Entries provided Start Marker

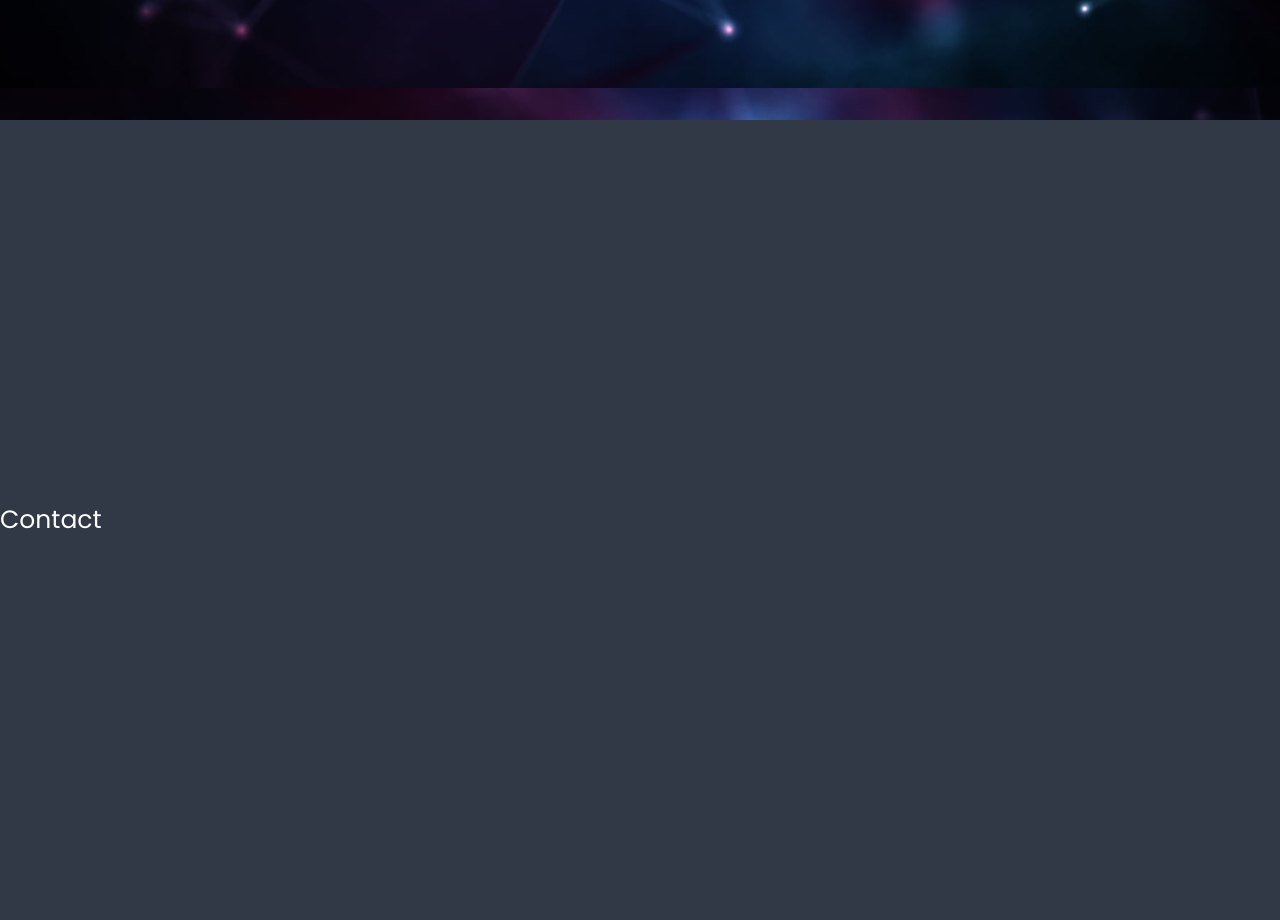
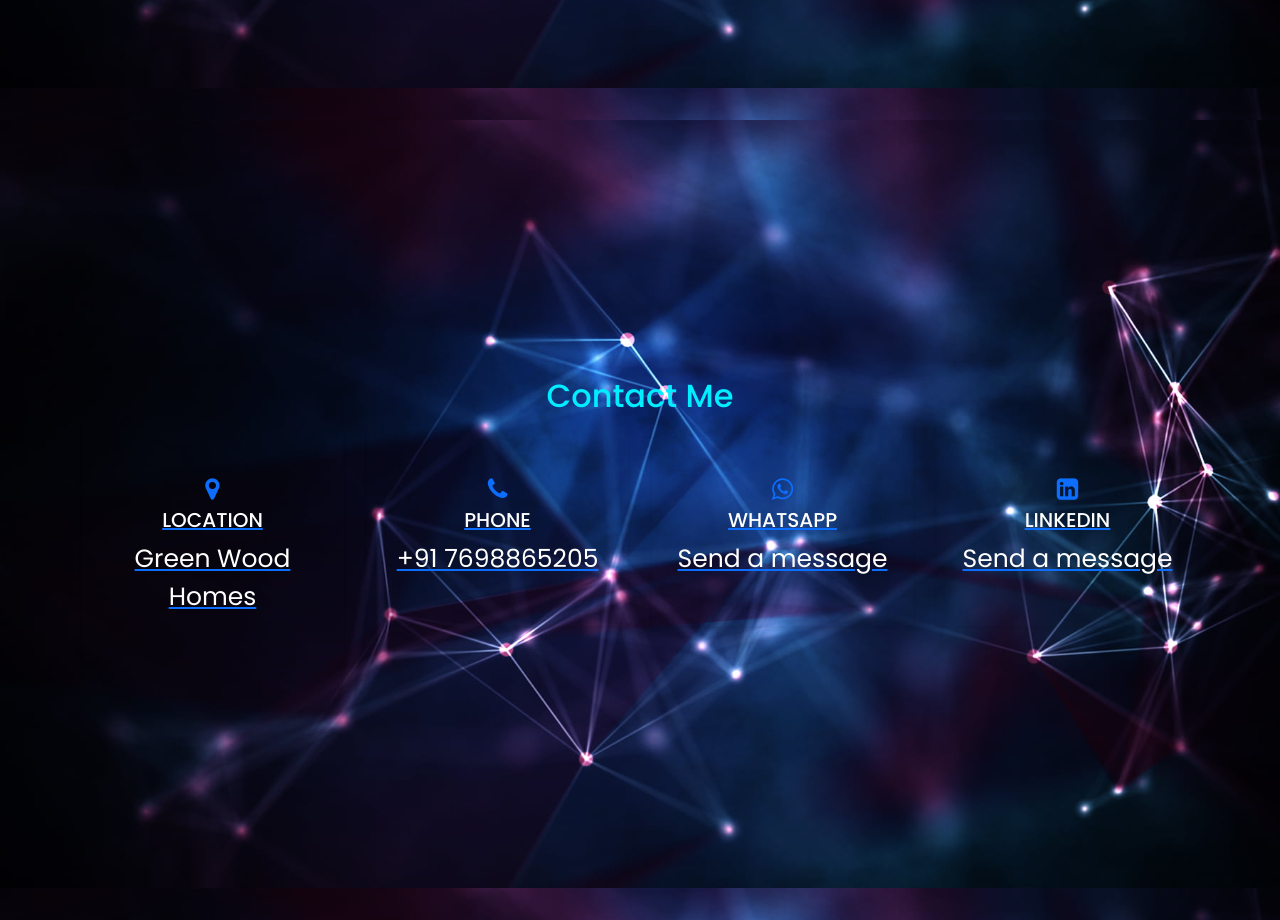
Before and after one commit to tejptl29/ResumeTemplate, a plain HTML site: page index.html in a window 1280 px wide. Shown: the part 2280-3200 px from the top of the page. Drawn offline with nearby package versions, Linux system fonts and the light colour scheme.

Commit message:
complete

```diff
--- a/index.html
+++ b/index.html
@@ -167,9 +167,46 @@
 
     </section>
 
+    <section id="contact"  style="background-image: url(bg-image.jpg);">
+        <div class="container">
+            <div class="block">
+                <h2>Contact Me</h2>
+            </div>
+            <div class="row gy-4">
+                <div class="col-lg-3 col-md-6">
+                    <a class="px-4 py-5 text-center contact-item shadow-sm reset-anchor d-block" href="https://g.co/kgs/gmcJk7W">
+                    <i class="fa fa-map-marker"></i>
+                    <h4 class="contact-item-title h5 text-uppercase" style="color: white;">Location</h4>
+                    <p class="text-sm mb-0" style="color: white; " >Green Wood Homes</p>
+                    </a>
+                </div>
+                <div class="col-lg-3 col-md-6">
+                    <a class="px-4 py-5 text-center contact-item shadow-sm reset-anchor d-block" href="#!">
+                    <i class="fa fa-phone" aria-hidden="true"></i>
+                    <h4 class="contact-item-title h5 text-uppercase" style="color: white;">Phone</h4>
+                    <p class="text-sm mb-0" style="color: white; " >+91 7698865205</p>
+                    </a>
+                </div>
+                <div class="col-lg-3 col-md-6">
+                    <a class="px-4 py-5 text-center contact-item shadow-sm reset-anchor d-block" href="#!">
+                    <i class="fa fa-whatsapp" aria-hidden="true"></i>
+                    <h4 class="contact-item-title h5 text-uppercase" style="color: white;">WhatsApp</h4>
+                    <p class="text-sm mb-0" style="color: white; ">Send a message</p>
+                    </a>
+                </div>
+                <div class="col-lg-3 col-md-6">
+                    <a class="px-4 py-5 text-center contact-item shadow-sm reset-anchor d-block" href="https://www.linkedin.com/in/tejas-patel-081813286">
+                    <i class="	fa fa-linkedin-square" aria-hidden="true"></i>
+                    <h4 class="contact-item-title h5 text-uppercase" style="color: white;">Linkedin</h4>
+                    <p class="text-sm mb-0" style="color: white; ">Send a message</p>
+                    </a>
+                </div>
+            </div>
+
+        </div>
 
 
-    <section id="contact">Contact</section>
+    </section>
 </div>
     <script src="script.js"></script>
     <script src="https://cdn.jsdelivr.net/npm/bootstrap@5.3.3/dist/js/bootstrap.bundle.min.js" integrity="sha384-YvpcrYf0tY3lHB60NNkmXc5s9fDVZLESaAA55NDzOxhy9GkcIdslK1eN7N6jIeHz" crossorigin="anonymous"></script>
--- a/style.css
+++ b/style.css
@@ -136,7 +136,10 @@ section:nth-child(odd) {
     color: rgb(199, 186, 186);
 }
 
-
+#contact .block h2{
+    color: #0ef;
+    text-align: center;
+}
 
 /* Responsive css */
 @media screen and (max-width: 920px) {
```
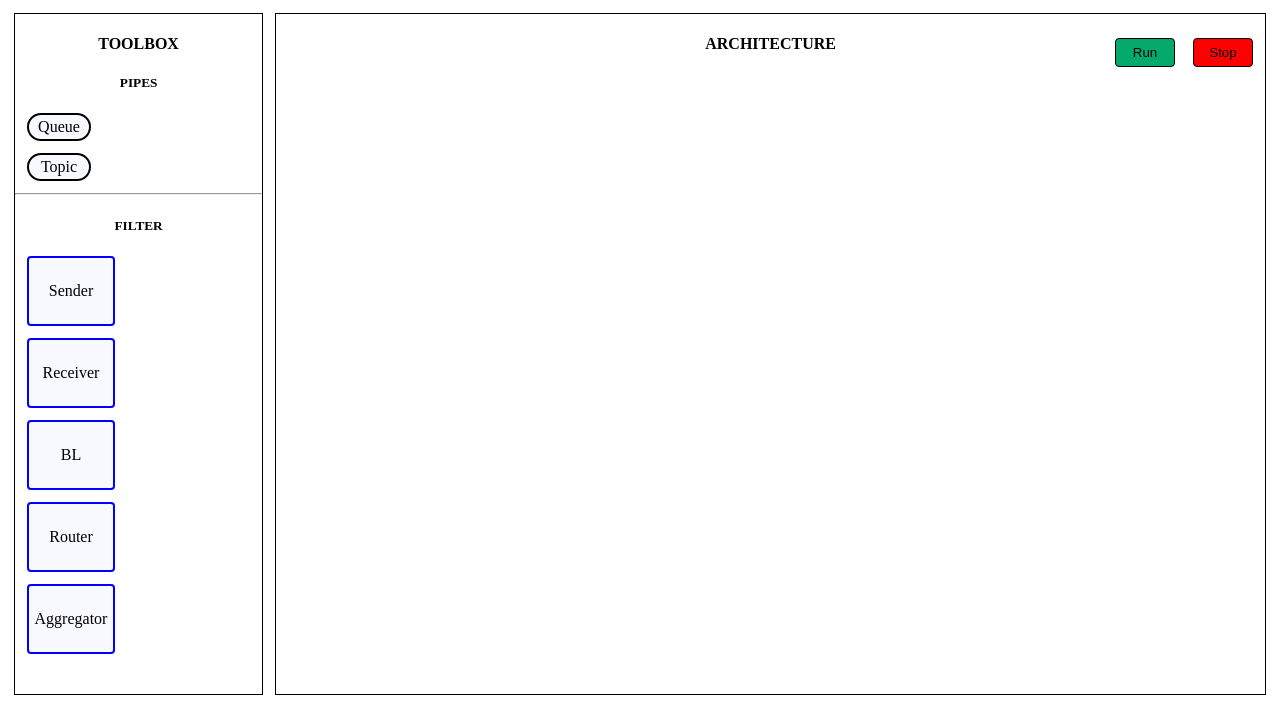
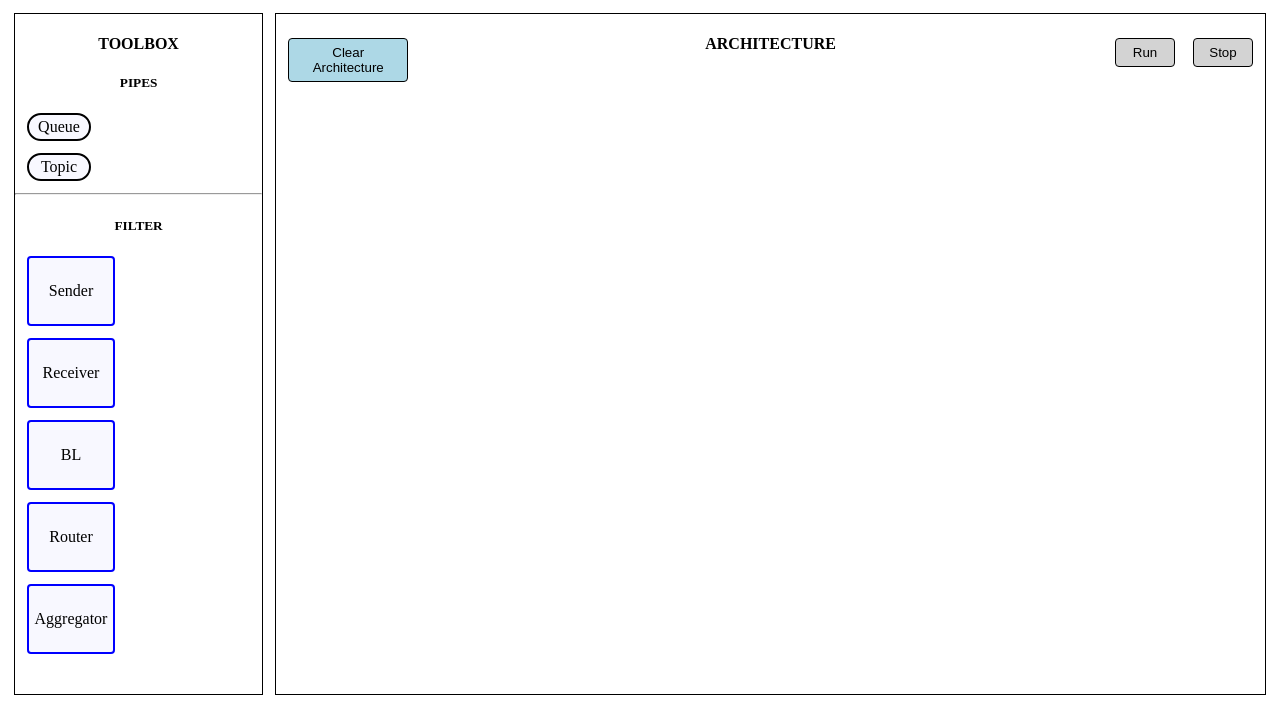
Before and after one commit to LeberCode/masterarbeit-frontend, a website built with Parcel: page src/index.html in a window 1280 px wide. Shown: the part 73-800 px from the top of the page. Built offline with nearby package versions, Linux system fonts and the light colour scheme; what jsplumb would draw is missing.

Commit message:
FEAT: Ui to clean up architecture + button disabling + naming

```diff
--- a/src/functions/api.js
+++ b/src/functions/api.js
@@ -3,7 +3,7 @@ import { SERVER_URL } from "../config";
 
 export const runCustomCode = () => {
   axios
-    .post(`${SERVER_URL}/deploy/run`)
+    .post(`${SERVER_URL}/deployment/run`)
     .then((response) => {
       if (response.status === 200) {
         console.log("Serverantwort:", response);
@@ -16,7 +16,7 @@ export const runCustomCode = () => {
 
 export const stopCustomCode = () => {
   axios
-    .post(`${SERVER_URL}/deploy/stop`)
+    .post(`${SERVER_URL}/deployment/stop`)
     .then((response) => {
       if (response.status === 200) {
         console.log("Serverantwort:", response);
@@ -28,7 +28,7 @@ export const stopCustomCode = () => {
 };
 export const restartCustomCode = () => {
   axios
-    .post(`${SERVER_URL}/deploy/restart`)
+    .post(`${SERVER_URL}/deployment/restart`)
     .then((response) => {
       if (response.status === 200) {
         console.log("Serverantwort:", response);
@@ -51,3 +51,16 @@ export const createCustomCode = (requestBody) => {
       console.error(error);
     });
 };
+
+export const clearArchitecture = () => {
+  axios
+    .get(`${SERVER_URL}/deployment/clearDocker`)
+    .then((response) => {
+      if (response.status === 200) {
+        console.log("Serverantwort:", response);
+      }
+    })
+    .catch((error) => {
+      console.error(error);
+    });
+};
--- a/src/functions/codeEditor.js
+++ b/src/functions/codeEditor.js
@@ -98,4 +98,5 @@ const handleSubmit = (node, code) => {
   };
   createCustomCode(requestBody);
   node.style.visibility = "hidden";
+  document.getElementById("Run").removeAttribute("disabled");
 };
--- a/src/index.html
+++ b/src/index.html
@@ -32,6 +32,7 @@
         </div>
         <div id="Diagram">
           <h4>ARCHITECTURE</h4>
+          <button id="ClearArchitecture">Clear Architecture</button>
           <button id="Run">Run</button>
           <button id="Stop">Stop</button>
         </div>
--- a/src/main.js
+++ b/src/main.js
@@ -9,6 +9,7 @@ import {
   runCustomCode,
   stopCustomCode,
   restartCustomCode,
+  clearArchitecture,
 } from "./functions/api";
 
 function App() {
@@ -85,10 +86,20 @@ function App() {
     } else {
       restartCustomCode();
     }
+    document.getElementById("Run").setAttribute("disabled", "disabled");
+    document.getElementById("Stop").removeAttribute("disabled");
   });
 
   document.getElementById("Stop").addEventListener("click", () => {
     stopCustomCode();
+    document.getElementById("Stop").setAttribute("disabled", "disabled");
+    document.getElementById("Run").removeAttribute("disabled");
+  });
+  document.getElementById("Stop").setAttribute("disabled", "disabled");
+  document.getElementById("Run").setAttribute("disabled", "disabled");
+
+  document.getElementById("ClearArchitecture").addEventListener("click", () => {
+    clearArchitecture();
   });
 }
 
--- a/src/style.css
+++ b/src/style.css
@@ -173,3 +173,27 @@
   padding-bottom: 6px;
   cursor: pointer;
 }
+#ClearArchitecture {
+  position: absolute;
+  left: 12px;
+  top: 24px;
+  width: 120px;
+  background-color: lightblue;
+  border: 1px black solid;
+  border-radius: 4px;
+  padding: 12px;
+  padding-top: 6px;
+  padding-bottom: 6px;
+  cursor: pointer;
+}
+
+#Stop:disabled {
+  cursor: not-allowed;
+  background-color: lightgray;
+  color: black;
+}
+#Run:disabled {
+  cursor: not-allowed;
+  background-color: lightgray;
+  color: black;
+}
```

Entries provided End Marker

When a line contains the string "button", copy it from the records.

FEAT: Ui to clean up architecture + button disabling + naming
+          <button id="ClearArchitecture">Clear Architecture</button>
           <button id="Run">Run</button>
           <button id="Stop">Stop</button>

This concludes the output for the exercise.